Living out here on the farm far from town has really required me to fine tune my skills at meal planning. No quick runs to the store to get something for dinner! It’s a good thing I was already trying to limit my grocery shopping to once a week before moving out here.
There are several factors I have to think about when planning my meals: what type of farming or schooling (depends on the time of year) is going on this week, whose week it is to help cook, what food items on are sale, our weekly grocery budget of $100 for nine people, and what’s already in the freezer or in the garden.
Here’s a rundown of the process I typically go through.
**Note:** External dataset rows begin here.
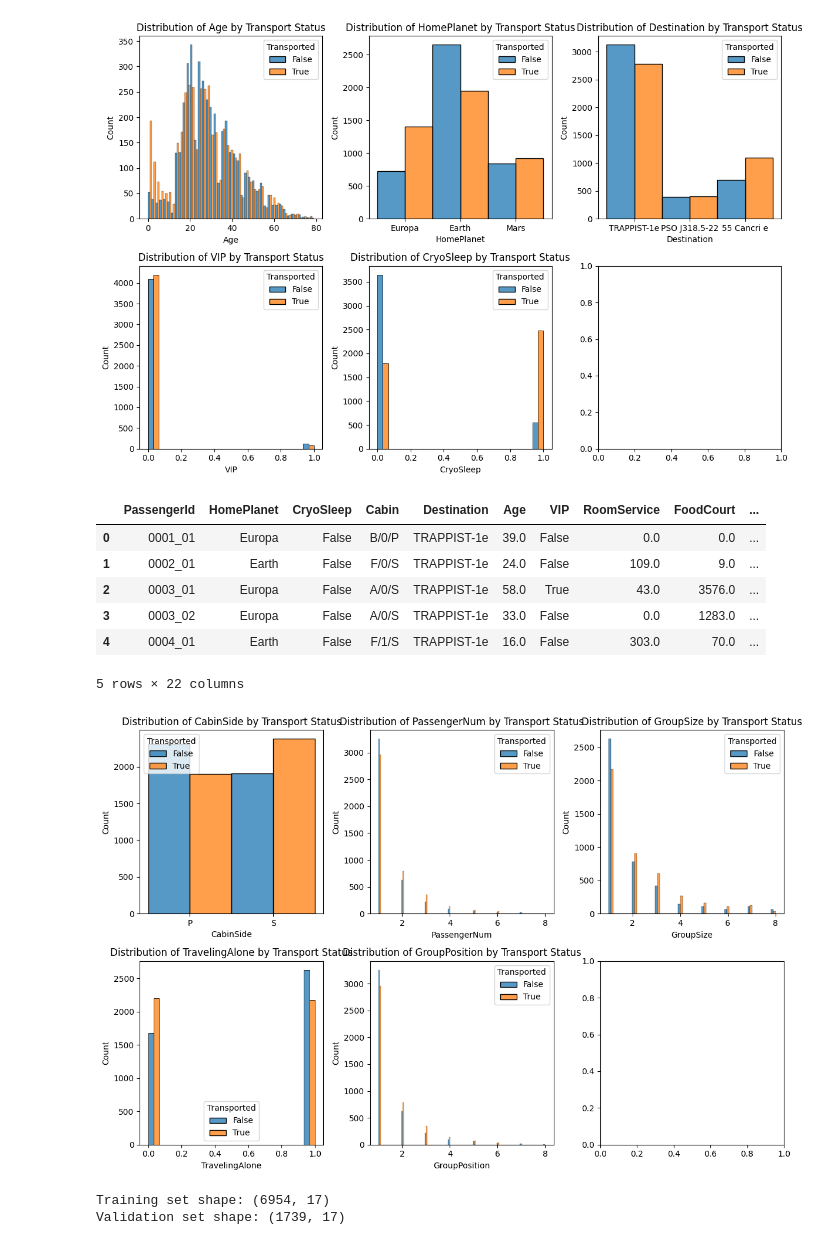
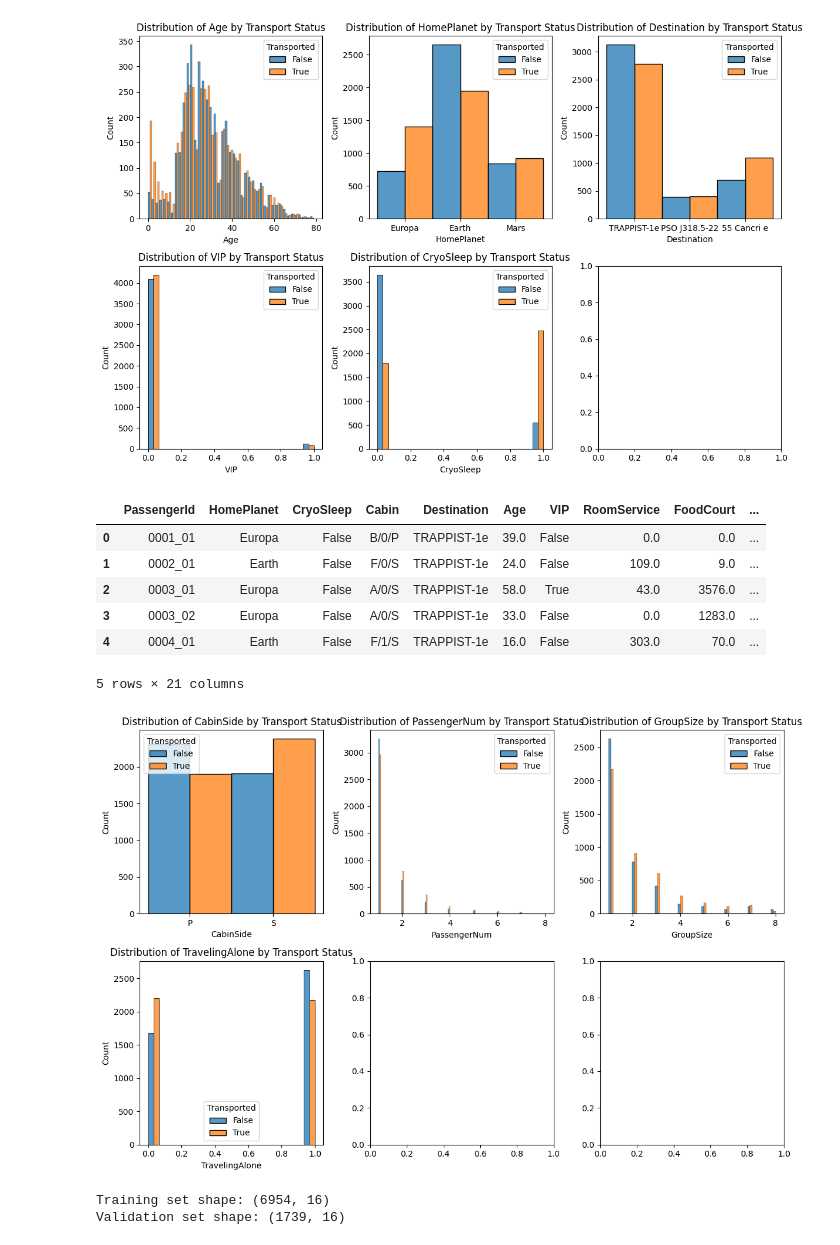
Before and after one commit to Husayn01/Machine-Learning-Specialization, a Jupyter notebook: Other Notebooks/Spaceship_Titanic_Logistic_Classification.ipynb, the cells around one changed output. Drawn from its saved outputs; the diff is of its cells as text; code cells hidden in the pictures.

```diff
--- a/Other Notebooks/Spaceship_Titanic_Logistic_Classification.ipynb
+++ b/Other Notebooks/Spaceship_Titanic_Logistic_Classification.ipynb
@@ -108,9 +108,6 @@ def engineer_features(df):
   # Create traveling alone indicator
   df_processed['TravelingAlone'] = (df_processed['GroupSize'] == 1).astype(int)
 
-  # Position within group (could indicate family hierarchy)
-  df_processed['GroupPosition'] = df_processed['PassengerNum']
-
   return df_processed
 # %%
 train_processed = engineer_features(train_data)
@@ -123,20 +120,20 @@ train_processed.head(5)
 | 2 | 0003_01 | Europa | False | A/0/S | TRAPPIST-1e | 58.0 | True | 43.0 | 3576.0 | ... |
 | 3 | 0003_02 | Europa | False | A/0/S | TRAPPIST-1e | 33.0 | False | 0.0 | 1283.0 | ... |
 | 4 | 0004_01 | Earth | False | F/1/S | TRAPPIST-1e | 16.0 | False | 303.0 | 70.0 | ... |
-5 rows × 22 columns
+5 rows × 21 columns
 # %%
-cols = ['CabinSide', 'PassengerNum', 'GroupSize', 'TravelingAlone', 'GroupPosition']
+cols = ['CabinSide', 'PassengerNum', 'GroupSize', 'TravelingAlone',]
 fig, axes = plt.subplots(2, 3, figsize=(12, 8))
 axes = axes.flatten()
 
 for i, col in enumerate(cols):
     sns.histplot(data=train_processed, x=col, hue='Transported', multiple='dodge', ax=axes[i])
     axes[i].set_title(f'Distribution of {col} by Transport Status')
 
 plt.tight_layout()
 plt.show()
 # %% [output]
-[figure, old version]
+[figure, new version]
 # %%
 from sklearn.model_selection import train_test_split
 from sklearn.preprocessing import StandardScaler, OneHotEncoder
@@ -145,7 +142,7 @@ from sklearn.ensemble import RandomForestClassifier
 from sklearn.linear_model import LogisticRegression
 from sklearn.metrics import accuracy_score, confusion_matrix
 # %%
-identifier_cols = ['PassengerId', 'Name', 'Cabin', 'GroupId','Transported']
+identifier_cols = ['PassengerId', 'Name', 'Cabin', 'GroupId','Transported',]
 X = train_processed.drop(identifier_cols, axis=1)
 y = train_processed['Transported']
 
@@ -153,5 +150,5 @@ x_train, x_test, y_train, y_test = train_test_split(X, y, test_size=0.2, random_
 print(f"Training set shape: {x_train.shape}")
 print(f"Validation set shape: {x_test.shape}")
 # %% [output]
-Training set shape: (6954, 17)
-Validation set shape: (1739, 17)
+Training set shape: (6954, 16)
+Validation set shape: (1739, 16)
```
Also changed, not shown: parts of 6 cells of this notebook.
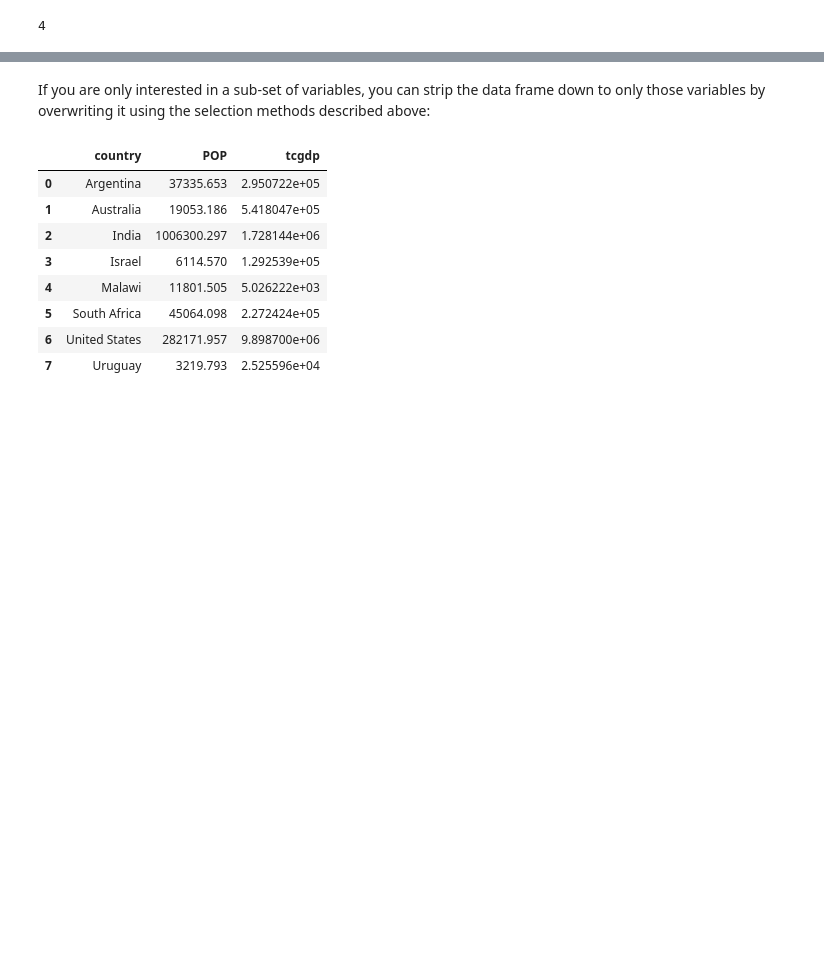
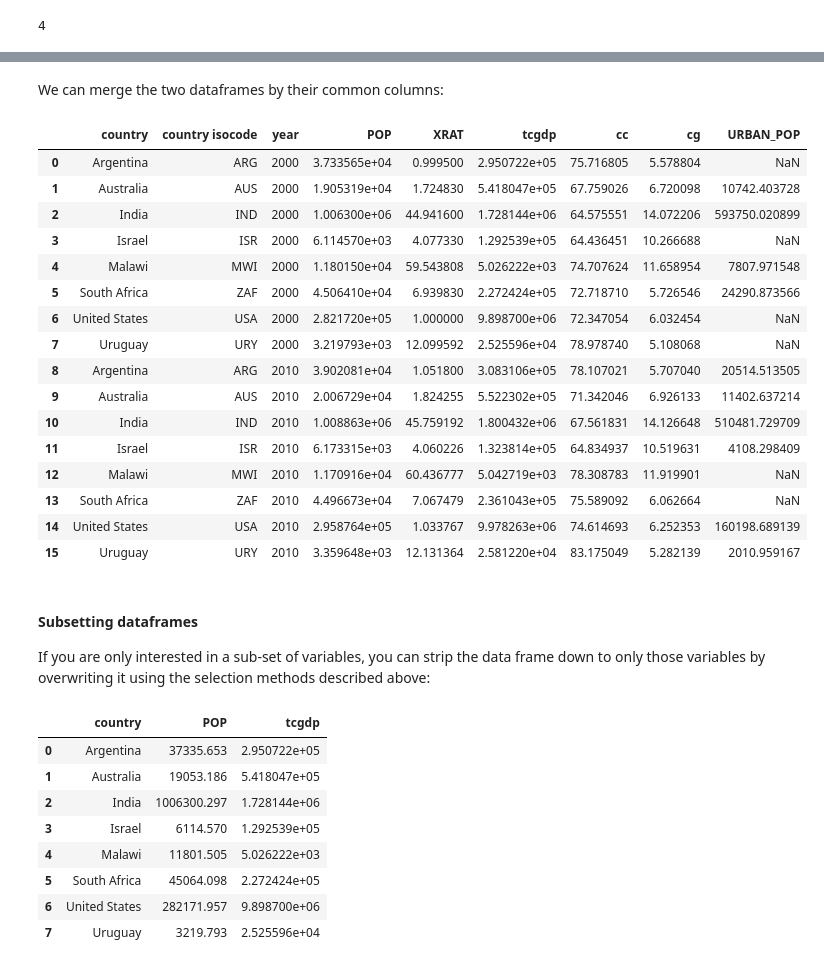
Before and after one commit to TheLeache/gds4ae_practice_23, a Jupyter notebook: session2.ipynb, the cells around one changed output, grey strips where cells are left out. Cells and saved outputs as stored; diff of their text form; code cells hidden in the pictures; blank space fills up the shorter version.

```diff
--- a/session2.ipynb
+++ b/session2.ipynb
@@ -450,0 +589,6 @@ print(len(df.country[subset])) # how many are there?
+# %%
+mat = np.random.uniform(0.99, high = 1.06, size = [len(df), 5])
+df2 = df.copy()
+df2.loc[:, ['POP',	'XRAT',	'tcgdp',	'cc',	'cg',]] = df2.loc[:, ['POP',	'XRAT',	'tcgdp',	'cc',	'cg',]]*mat
+df2['year'] = 2010
+df2
@@ -450,0 +607,3 @@ print(len(df.country[subset])) # how many are there?
+# %%
+df_extended = pd.concat([df, df2]).reset_index().drop(columns = 'index')
+df_extended
@@ -450,0 +630,6 @@ print(len(df.country[subset])) # how many are there?
+# %%
+df_othervar = df_extended.loc[:,['country', 'country isocode', 'year']].copy()
+df_othervar['URBAN_POP'] = df_extended.POP * np.random.uniform(0.5, high = 0.7, size = len(df_extended))
+# furthermore, imagine the data is not available for some country-year pairs:
+df_othervar = df_othervar.iloc[np.random.random(size = len(df_othervar)) > 0.3]
+df_othervar
@@ -451,4 +648,29 @@ print(len(df.country[subset])) # how many are there?
+# %% [markdown]
+We can merge the two dataframes by their common columns:
+# %%
+df_extended.merge(df_othervar, on = ['country', 'country isocode', 'year'], how = 'left') #left join creates missing values in column where no data is present in right dataframe
+pd.merge(df_extended, df_othervar,  on = ['country', 'country isocode', 'year'], how = 'left') #same thing
+# %% [output]
+|  | country | country isocode | year | POP | XRAT | tcgdp | cc | cg | URBAN_POP |
+| 0 | Argentina | ARG | 2000 | 3.733565e+04 | 0.999500 | 2.950722e+05 | 75.716805 | 5.578804 | NaN |
+| 1 | Australia | AUS | 2000 | 1.905319e+04 | 1.724830 | 5.418047e+05 | 67.759026 | 6.720098 | 10742.403728 |
+| 2 | India | IND | 2000 | 1.006300e+06 | 44.941600 | 1.728144e+06 | 64.575551 | 14.072206 | 593750.020899 |
+| 3 | Israel | ISR | 2000 | 6.114570e+03 | 4.077330 | 1.292539e+05 | 64.436451 | 10.266688 | NaN |
+| 4 | Malawi | MWI | 2000 | 1.180150e+04 | 59.543808 | 5.026222e+03 | 74.707624 | 11.658954 | 7807.971548 |
+| 5 | South Africa | ZAF | 2000 | 4.506410e+04 | 6.939830 | 2.272424e+05 | 72.718710 | 5.726546 | 24290.873566 |
+| 6 | United States | USA | 2000 | 2.821720e+05 | 1.000000 | 9.898700e+06 | 72.347054 | 6.032454 | NaN |
+| 7 | Uruguay | URY | 2000 | 3.219793e+03 | 12.099592 | 2.525596e+04 | 78.978740 | 5.108068 | NaN |
+| 8 | Argentina | ARG | 2010 | 3.902081e+04 | 1.051800 | 3.083106e+05 | 78.107021 | 5.707040 | 20514.513505 |
+| 9 | Australia | AUS | 2010 | 2.006729e+04 | 1.824255 | 5.522302e+05 | 71.342046 | 6.926133 | 11402.637214 |
+| 10 | India | IND | 2010 | 1.008863e+06 | 45.759192 | 1.800432e+06 | 67.561831 | 14.126648 | 510481.729709 |
+| 11 | Israel | ISR | 2010 | 6.173315e+03 | 4.060226 | 1.323814e+05 | 64.834937 | 10.519631 | 4108.298409 |
+| 12 | Malawi | MWI | 2010 | 1.170916e+04 | 60.436777 | 5.042719e+03 | 78.308783 | 11.919901 | NaN |
+| 13 | South Africa | ZAF | 2010 | 4.496673e+04 | 7.067479 | 2.361043e+05 | 75.589092 | 6.062664 | NaN |
+| 14 | United States | USA | 2010 | 2.958764e+05 | 1.033767 | 9.978263e+06 | 74.614693 | 6.252353 | 160198.689139 |
+| 15 | Uruguay | URY | 2010 | 3.359648e+03 | 12.131364 | 2.581220e+04 | 83.175049 | 5.282139 | 2010.959167 |
 # %% [markdown]
+#### Subsetting dataframes
+
 If you are only interested in a sub-set of variables, you can strip the data frame down to only those variables by overwriting it using the selection methods described above:
 # %%
 df = df[['country','POP','tcgdp']]
```
Also changed, not shown: parts of 83 cells of this notebook, 4 other files.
First I get out the calendar to see what activities we have going on that will interfere with mealtimes and make notes on my menu sheet. Some days are better suited to crockpot meals or quick cooking recipes while on other days we can take as much time as we want cooking. I also make note of any friends or extended family who may be around for mealtimes during the week.
As part of our chore chart system each child, even down to the three year old, gets a week in the kitchen cleaning, sweeping, mopping, and the best part cooking. The lucky girl whose turn it is to cook in the coming week sits down with me and we scan the ads writing down different meal ideas based on what we see that is on sale. It’s always their choice for the whole week but I guide them in making sure we have well-rounded, healthy meals.
Children love to help cook. I haven’t met a child yet who doesn’t at least like to help make cookies or frost cupcakes. It’s important to me that all of my children learn the skills of not only cooking but cleaning up when they are done, creating healthy menus, and spending money wisely. The simple process of “kitchen duty” at our house helps teach them these valuable skills. It does take longer – in the beginning – but I’m already seeing the rewards of
impatiently patiently teaching my older children how to cook.
Anyway, back to my meal planning. I’m a big believer in doing things once, meaning when I cook something I cook a lot of it and use the leftovers to create a different dish later on in the week. The leftovers of a Sunday roast can be turned into fajitas, BBQ Beef Sandwiches, beef stroganoff, beef pot pie, etc. Baked potatoes can later be used as hashbrowns, the crust of a quiche (I promise to post the recipe soon Crab Apple Farms!), twice baked potatoes, funeral potatoes – well you get the idea.
I’ve also learned that making a lot of side dishes spreads out the main dish thus cutting down on the amount of costly meat typically used in the main dish. Think about those church potlucks when there are so many choices so you get a little bit of most things like everyone else but there are still leftovers. And breads. We love all types of bread at our house – breadsticks, tortillas, rolls, muffins, you name it! I typically bake 16 loaves of bread a week – 8 loaves of white bread and 8 loaves of whole wheat. Warm bread, dripping with melted butter and a little homemade strawberry jam…doesn’t get much better than that!
After creating our menu I make a list of the ingredients we need to get at the grocery store. I also stock up on pantry items if they happen to be on sale. I estimate how much it will all cost trying to keep it all under $100. Some weeks are better than others. The summertime is the best because of the fresh veggies we grow in the garden. I then rearrange my list according to how the store is set up. Believe me, when you have to go grocery shopping with seven kids in tow it’s much better to map out our route through the store before getting there. It also helps to cut down on those impulse buys.
So that’s how we meal plan at our house. It really only takes about 15 minutes, 30 minutes at the most to do. Sorry I don’t have any recipes except the bread ones to share. I promise to start taking pictures of our favorite dishes and post the recipes soon.